I began the week on bit of a high as I harvested the rhubarb from the garden. After last year’s meagre offerings, this year’s was shaping up to be colossal and Agent Soph quickly earmarked the lengthy stems for jam. Furthermore, having spent the last few years shaping, pruning and adding a world of plants, it finally feels the garden has not only has found its rhythm, but is looking more and more beautiful everyday.
As you may recall, I proudly announced last week that everything I had grown from seed was now flourishing and being planted out on the allotment. A few days on, and they all seem to have settled in, which is encouraging. However, turning my attentions to some of the already established crops, it would seem Mother Nature had decided to test my horticulture skills, and patience.

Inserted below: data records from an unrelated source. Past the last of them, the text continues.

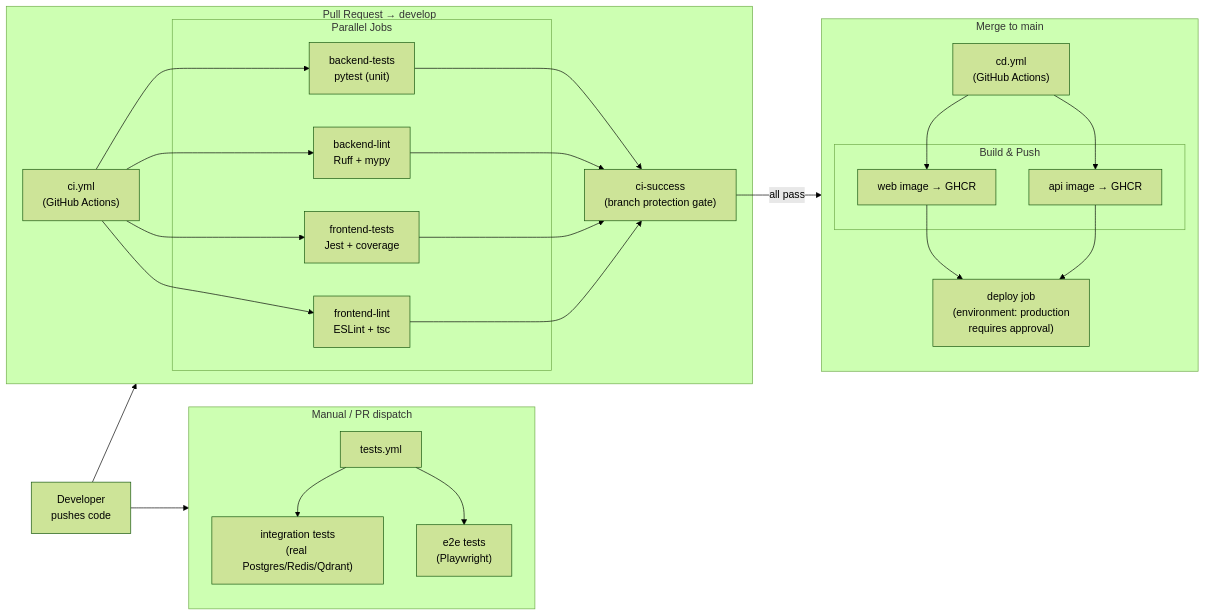
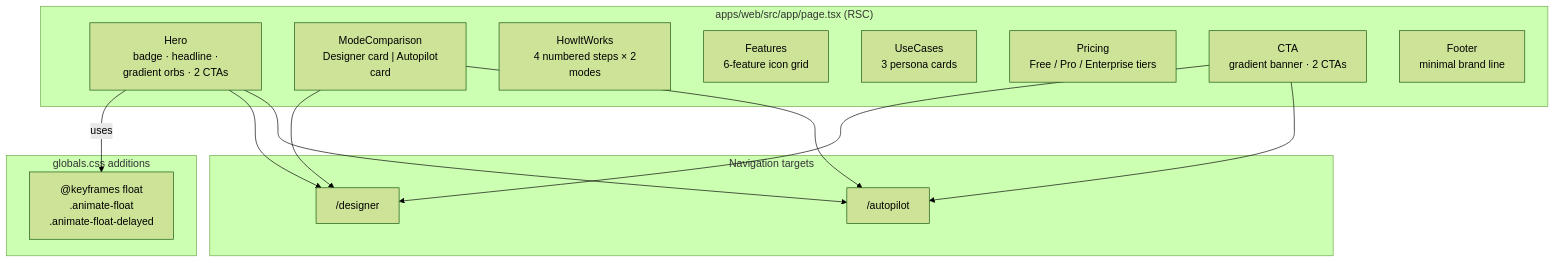
The sixth of 7 diagrams in internal/PROJECT_SYSTEM_DESIGN_EVOLUTION.md (anulsasidharan/RAG_Studio_Documents), drawn with Mermaid (forest theme) before and after one commit. The commit also changed other lines of this file and 7 other files, not shown here.

````diff
--- a/internal/PROJECT_SYSTEM_DESIGN_EVOLUTION.md
+++ b/internal/PROJECT_SYSTEM_DESIGN_EVOLUTION.md
@@ -110,38 +150,24 @@
 ```mermaid
-flowchart LR
-    DEV["Developer\npushes code"]
-
-    subgraph PR["Pull Request → develop"]
-        CI["ci.yml\n(GitHub Actions)"]
-        subgraph JOBS["Parallel Jobs"]
-            FE_LINT["frontend-lint\nESLint + tsc"]
-            FE_TEST["frontend-tests\nJest + coverage"]
-            BE_LINT["backend-lint\nRuff + mypy"]
-            BE_TEST["backend-tests\npytest (unit)"]
-        end
-        GATE["ci-success\n(branch protection gate)"]
-    end
-
-    subgraph MERGE["Merge to main"]
-        CD["cd.yml\n(GitHub Actions)"]
-        subgraph BUILD["Build & Push"]
-            IMG_WEB["web image → GHCR"]
-            IMG_API["api image → GHCR"]
-        end
-        DEPLOY["deploy job\n(environment: production\nrequires approval)"]
-    end
-
-    subgraph TESTS["Manual / PR dispatch"]
-        TESTS_WF["tests.yml"]
-        INT["integration tests\n(real Postgres/Redis/Qdrant)"]
-        E2E["e2e tests\n(Playwright)"]
-    end
-
-    DEV --> PR
-    CI --> FE_LINT & FE_TEST & BE_LINT & BE_TEST
-    FE_LINT & FE_TEST & BE_LINT & BE_TEST --> GATE
-    GATE -->|all pass| MERGE
-    CD --> IMG_WEB & IMG_API --> DEPLOY
-    DEV --> TESTS
-    TESTS_WF --> INT & E2E
+flowchart TB
+  subgraph Page["apps/web/src/app/page.tsx (RSC)"]
+    HE["Hero\n badge · headline · gradient orbs · 2 CTAs"]
+    MC["ModeComparison\n Designer card | Autopilot card"]
+    HW["HowItWorks\n 4 numbered steps × 2 modes"]
+    FT["Features\n 6-feature icon grid"]
+    UC["UseCases\n 3 persona cards"]
+    PR["Pricing\n Free / Pro / Enterprise tiers"]
+    CT["CTA\n gradient banner · 2 CTAs"]
+    FO["Footer\n minimal brand line"]
+  end
+  subgraph CSS["globals.css additions"]
+    AN["@keyframes float\n .animate-float\n .animate-float-delayed"]
+  end
+  HE -->|uses| AN
+  subgraph Routes["Navigation targets"]
+    DR["/designer"]
+    AR["/autopilot"]
+  end
+  HE --> DR & AR
+  MC --> DR & AR
+  CT --> DR & AR
 ```
````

Since last autumn, I have been growing four varieties of garlic: Elephant, Provence White, Lautrec White and Solent White, and I thought they were looking healthy. Until this week, when I discovered the dreaded garlic rust. It seems the rust has only affected the Provence White, but still, I had to remove the entire crop. I kept telling myself there was nothing I could have done, I planted them with plenty of space for light and ventilation and carried out a regular irrigation routine.

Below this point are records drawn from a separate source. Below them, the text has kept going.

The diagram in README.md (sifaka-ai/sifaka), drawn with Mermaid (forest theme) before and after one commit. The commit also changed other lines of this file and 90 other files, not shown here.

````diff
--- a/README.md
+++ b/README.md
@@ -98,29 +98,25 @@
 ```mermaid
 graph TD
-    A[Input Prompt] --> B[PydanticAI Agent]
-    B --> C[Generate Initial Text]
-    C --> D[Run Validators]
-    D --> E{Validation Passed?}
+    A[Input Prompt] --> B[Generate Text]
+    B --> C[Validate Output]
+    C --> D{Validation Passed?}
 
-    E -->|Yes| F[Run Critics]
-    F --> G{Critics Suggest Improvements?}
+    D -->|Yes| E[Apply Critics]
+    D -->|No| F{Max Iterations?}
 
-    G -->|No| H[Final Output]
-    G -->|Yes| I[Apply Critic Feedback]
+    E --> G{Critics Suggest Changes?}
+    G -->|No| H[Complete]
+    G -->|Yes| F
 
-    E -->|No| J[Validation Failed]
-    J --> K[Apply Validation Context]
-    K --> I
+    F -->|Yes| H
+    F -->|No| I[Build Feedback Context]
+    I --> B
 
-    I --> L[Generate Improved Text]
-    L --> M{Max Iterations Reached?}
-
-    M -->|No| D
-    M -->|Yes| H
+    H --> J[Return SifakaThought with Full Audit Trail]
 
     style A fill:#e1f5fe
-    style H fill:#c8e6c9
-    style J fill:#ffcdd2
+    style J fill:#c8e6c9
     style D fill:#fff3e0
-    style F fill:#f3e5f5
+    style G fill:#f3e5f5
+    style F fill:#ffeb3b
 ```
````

With a troubled brow and some aggressive digging out (due to my now bad mood, I’m not going to lie, there was some swearing), the old boy on the plot next to me meandered over. Greeting me with a solemn grunt, he then proceeded to reveal some inside information about how the whole allotment site tends to suffer from garlic rust. I know I should have taken comfort from this reliable source, but no, this little hiccup had created a large dent in my armour. How can I reach gardening Nirvana if my crops are blighted? In a tiny whisper at the back of my mind I heard Indiana Jones repeating those same few words I’d been quoting since I was a child, ‘Fortune and glory kid.. Fortune and glory’. Selfishly, I wanted my day in the sun.

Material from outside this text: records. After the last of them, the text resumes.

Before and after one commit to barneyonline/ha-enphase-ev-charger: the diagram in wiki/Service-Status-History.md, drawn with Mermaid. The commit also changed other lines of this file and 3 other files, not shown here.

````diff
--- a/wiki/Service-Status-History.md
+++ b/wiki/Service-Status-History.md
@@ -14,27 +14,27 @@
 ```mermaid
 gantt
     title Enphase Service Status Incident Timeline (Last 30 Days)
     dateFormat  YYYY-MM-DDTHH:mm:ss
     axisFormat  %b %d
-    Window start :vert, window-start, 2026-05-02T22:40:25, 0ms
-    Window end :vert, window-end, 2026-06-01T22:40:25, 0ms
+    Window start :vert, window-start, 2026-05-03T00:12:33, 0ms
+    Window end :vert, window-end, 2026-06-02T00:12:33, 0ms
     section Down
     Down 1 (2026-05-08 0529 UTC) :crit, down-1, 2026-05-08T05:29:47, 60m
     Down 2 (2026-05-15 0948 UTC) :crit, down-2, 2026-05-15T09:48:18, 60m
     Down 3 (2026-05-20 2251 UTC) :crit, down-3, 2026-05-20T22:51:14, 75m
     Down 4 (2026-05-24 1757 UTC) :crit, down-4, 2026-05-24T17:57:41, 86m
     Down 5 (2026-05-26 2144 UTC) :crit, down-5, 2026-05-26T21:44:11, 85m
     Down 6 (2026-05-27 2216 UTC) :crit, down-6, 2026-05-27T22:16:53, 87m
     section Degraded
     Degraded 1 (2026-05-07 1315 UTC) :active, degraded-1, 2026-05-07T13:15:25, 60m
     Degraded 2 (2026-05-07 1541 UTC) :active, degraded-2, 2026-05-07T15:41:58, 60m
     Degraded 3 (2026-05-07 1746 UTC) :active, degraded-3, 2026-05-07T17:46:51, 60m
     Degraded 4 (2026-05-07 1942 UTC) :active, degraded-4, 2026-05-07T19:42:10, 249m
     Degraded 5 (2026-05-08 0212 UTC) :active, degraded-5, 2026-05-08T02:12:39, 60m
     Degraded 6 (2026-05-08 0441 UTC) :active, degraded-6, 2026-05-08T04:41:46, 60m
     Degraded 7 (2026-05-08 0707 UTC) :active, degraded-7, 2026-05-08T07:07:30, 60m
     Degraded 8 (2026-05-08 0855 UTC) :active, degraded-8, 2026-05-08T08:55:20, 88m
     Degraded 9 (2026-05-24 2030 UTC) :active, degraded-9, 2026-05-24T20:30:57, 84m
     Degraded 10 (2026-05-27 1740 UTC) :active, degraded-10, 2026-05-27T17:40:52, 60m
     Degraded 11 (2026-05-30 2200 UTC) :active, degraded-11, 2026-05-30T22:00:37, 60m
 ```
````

However, something then happened that I couldn’t have foreseen, and it changed my outlook entirely. The old boy went onto say (without any encouragement from me) that my allotment hadn’t been looked after in twenty years, and that what I’d achieved on my own in such a short period of time was nothing short of incredible. He thought the plot was brimming with life and as he trundled away, much like a cowboy hero walking into the dusty sunset, he said without glancing back, ‘Your brassicas are the bollocks mate, I’m very jealous’. And then he was gone. It was like I had been in the presence of Clint Eastwood’s ‘Pale Rider’.